During the long history of the Bigfoot mystery, believers in this mythical beast have found all sorts of hairy "evidence," from oversize footprints to strange audio recordings. But no one has ever managed to bag an actual specimen. To true believers in the legendary woodland ape, this just goes to show what an elusive and desirable game Bigfoot really is. </p><p>Organized Bigfoot hunting expeditions happen all year long. For those who might like to join in, here are a few options.
Big game hunting
The Bigfoot Field Researchers Organization hosts 20 four-day hunting expeditions each year. This spring, they're dispatching hunting parties to Ohio, Iowa, Kentucky, Arizona, Washington, Canada and California. Many of the upcoming trips are already sold out, but spots are open in the late-spring, summer and fall expeditions. The BFRO's mission is "to resolve the mystery surrounding the Bigfoot phenomenon, that is, to derive conclusive documentation of the species' existence," according to its website. The group has yet to kill or find the remains of an actual Bigfoot, but bits and pieces of "physical evidence" are obtained during most hunting expeditions, from footprints to scat to eyeshine seen in night camera footage (pictured).
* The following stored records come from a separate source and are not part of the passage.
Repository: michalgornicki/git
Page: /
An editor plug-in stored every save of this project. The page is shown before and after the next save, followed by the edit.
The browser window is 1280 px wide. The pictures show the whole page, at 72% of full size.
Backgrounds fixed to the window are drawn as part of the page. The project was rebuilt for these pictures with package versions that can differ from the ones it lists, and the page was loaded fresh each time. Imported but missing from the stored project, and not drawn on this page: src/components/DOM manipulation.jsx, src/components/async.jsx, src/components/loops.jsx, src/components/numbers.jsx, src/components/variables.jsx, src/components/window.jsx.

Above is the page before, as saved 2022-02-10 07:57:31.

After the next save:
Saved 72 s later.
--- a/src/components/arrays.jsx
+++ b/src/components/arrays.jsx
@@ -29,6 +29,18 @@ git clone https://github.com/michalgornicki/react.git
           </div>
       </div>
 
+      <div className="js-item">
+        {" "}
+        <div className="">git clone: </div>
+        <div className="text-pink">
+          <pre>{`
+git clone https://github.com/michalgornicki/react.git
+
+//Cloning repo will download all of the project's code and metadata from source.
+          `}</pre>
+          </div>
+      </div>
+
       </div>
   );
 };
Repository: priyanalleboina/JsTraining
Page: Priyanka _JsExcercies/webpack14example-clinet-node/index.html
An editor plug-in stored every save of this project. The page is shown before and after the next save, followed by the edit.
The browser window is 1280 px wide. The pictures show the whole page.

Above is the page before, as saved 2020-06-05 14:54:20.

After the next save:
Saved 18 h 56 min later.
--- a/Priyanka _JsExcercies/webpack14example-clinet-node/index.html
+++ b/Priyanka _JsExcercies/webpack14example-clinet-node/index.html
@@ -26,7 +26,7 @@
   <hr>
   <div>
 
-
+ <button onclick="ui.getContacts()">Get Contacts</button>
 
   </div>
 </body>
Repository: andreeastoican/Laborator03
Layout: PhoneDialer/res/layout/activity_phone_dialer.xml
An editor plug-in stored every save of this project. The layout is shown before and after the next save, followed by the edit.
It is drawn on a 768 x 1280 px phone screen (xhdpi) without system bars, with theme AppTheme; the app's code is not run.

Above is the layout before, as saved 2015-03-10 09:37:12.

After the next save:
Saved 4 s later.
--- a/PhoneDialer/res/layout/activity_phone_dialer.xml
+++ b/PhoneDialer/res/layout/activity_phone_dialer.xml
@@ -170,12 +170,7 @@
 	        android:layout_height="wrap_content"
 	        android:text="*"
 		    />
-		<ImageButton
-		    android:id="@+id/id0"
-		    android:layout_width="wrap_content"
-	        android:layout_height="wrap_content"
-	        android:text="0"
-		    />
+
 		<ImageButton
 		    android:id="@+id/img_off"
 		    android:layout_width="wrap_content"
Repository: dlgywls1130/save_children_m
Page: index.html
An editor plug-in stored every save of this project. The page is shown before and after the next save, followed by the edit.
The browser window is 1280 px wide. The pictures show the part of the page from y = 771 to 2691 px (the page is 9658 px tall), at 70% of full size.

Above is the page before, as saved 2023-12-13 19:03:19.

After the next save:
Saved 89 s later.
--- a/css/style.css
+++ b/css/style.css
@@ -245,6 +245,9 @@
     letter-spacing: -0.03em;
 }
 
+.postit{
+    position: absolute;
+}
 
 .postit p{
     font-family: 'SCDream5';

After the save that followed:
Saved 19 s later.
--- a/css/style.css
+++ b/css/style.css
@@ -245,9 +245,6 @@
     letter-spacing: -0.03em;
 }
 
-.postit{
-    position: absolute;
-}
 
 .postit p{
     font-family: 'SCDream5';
The Sanger Paranormal Society, a California group, goes Sasquatch hunting each Memorial Day weekend. The group didn't bag a Bigfoot during the 2011 expedition, but they did manage to make headlines. They had to abandon one of their vehicles after the trek because of heavy snowfall, and when they returned to it three days later, an unidentified creature had put prints all over the windows of the vehicle. The hunters said the prints could have been made by a hirsute humanoid.
Elliston Bigfoot Hunt
This annual hunt happens every spring in a 10-acre wooded area near Elliston, Montana. Locals don't actually hunt woodland apes, but rather one of their own dressed in a Bigfoot costume. This year, Catherine Dobson (right) won the $150 prize for finding Bigfoot. She found John Peskey (left), an orchestra teacher in Elliston and this year's Sasquatch, hiding in a thicket at the back of the lot.
Tom Biscardi, a California-based cryptozoology enthusiast, may be the best known of all Bigfoot hunters. Despite his involvement in at least two alleged sightings that later turned out to be elaborate hoaxes, Biscardi continues to lead Bigfoot search parties in woodlands all across the country through an organization called "Searching for Bigfoot Inc." For just $300, anyone can join Biscardi on an expedition, along with the rest of his entourage and the TV documentary filmmakers who often accompany him.
Disabled hunters welcome
Hunting supposedly occurs year round at the Bigfoot Hunting Preserve, a wooded area in Michigan where hunters can try their luck at the local legendary wildlife, with the help of outfitters and guides. According to the BFHP website, visiting hunters bag Bigfoots at the preserve all the time (despite a lack of photographic proof online). The website claims there are so many Sasquatch specimens in the preserve that guides occasionally hold "Bigfoot rodeos," corralling creatures into a three-acre lot to be picked off by hunters one at a time. Disabled hunters are also allegedly welcome.
</p><p>The website is replete with FAQs, testimonials, and even contact information, and yet it seems to be a hoax or scam. That's what real Bigfoot hunters are saying on discussion forums, anyway.